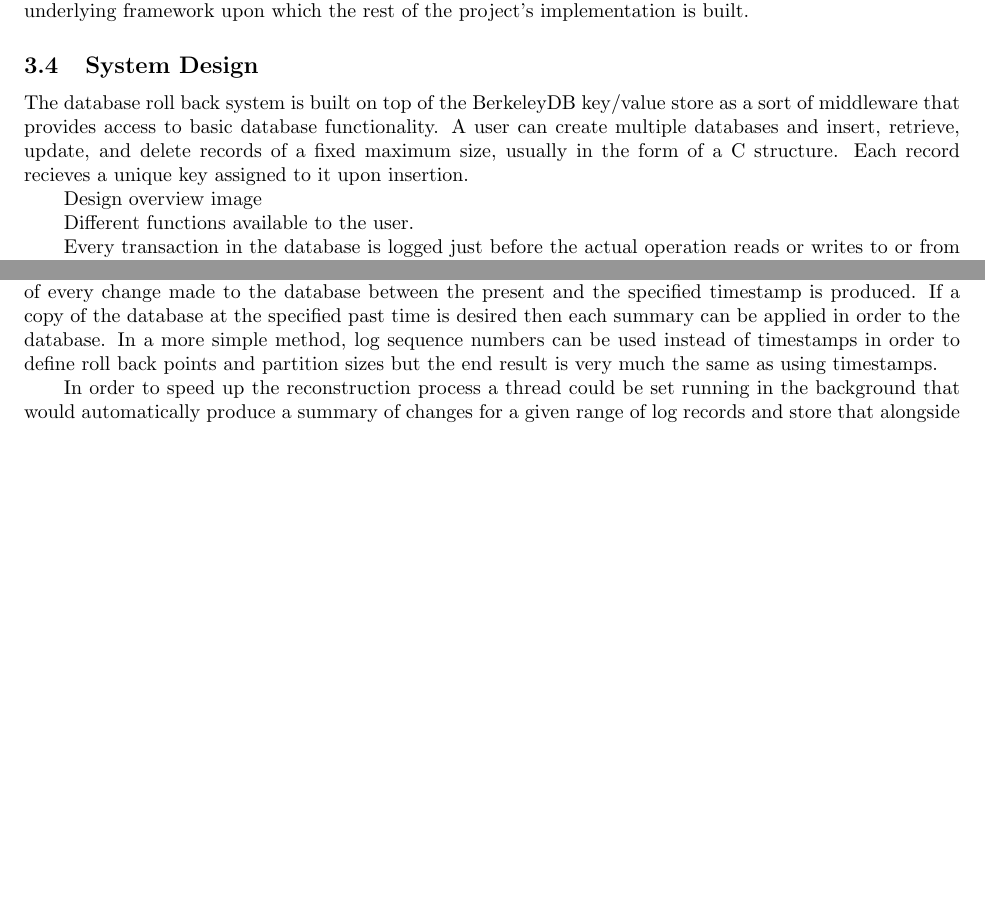
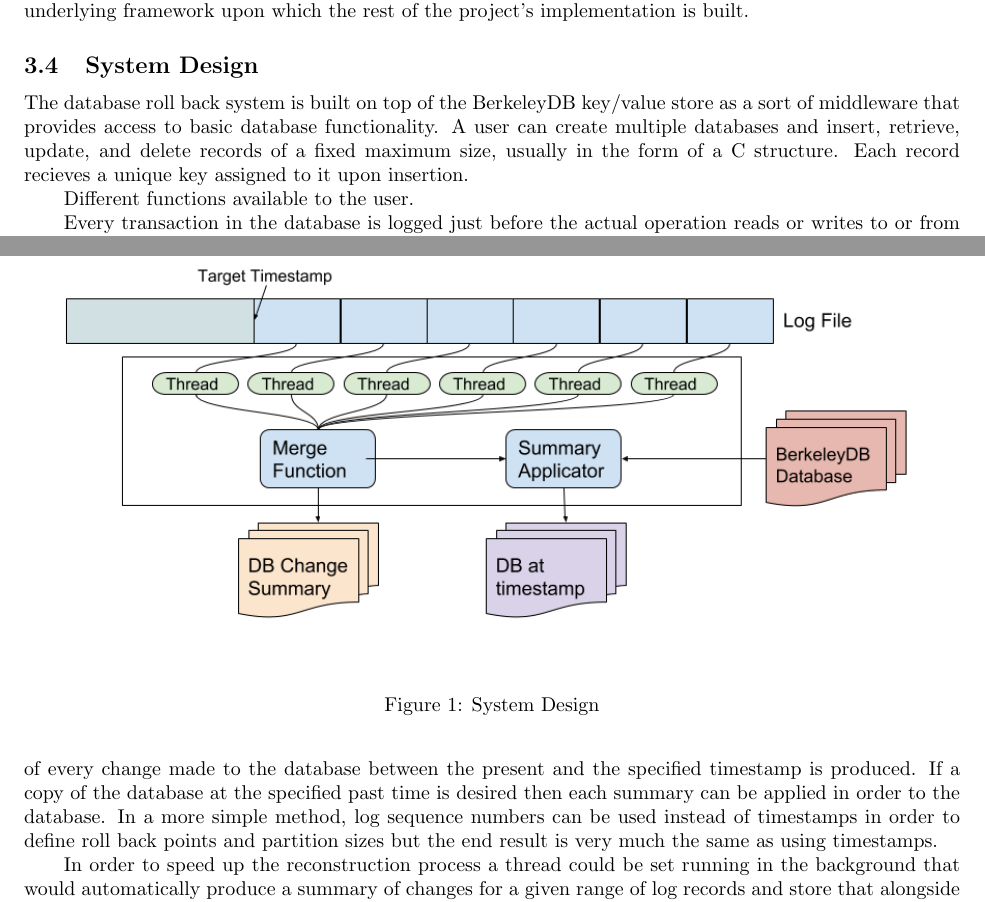
Before and after one commit to atbarker/CMPS278project, a LaTeX document (writeup/writeup278.tex): two parts of pages 2 and 3 of 5, joined at a grey line, cut so that both start at the same text, the shorter picture padded with empty space. Compiled offline with pdfLaTeX.

Commit message:
first figure inserted

```diff
--- a/writeup/writeup278.tex
+++ b/writeup/writeup278.tex
@@ -58,7 +58,12 @@ BerkeleyDB presents a basic programming interface that allowed for storage of ba
 \subsection{System Design}
 The database roll back system is built on top of the BerkeleyDB key/value store as a sort of middleware that provides access to basic database functionality. A user can create multiple databases and insert, retrieve, update, and delete records of a fixed maximum size, usually in the form of a C structure. Each record recieves a unique key assigned to it upon insertion.
 
-Design overview image
+\begin{figure*}
+    \centering
+    \includegraphics[height=3in]{rollbackDesgin.png}
+    \caption{System Design}
+    \label{fig:design1}
+\end{figure*}
 
 Different functions available to the user.
 
```
Also changed, not shown: writeup/rollbackDesgin.png.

*-*-*

WORK REQUEST
Reproduce the whole listing above word for word, but not its pictures.

TASK OUTPUT
Before and after one commit to atbarker/CMPS278project, a LaTeX document (writeup/writeup278.tex): two parts of pages 2 and 3 of 5, joined at a grey line, cut so that both start at the same text, the shorter picture padded with empty space. Compiled offline with pdfLaTeX.

Commit message:
first figure inserted

```diff
--- a/writeup/writeup278.tex
+++ b/writeup/writeup278.tex
@@ -58,7 +58,12 @@ BerkeleyDB presents a basic programming interface that allowed for storage of ba
 \subsection{System Design}
 The database roll back system is built on top of the BerkeleyDB key/value store as a sort of middleware that provides access to basic database functionality. A user can create multiple databases and insert, retrieve, update, and delete records of a fixed maximum size, usually in the form of a C structure. Each record recieves a unique key assigned to it upon insertion.
 
-Design overview image
+\begin{figure*}
+    \centering
+    \includegraphics[height=3in]{rollbackDesgin.png}
+    \caption{System Design}
+    \label{fig:design1}
+\end{figure*}
 
 Different functions available to the user.
 
```
Also changed, not shown: writeup/rollbackDesgin.png.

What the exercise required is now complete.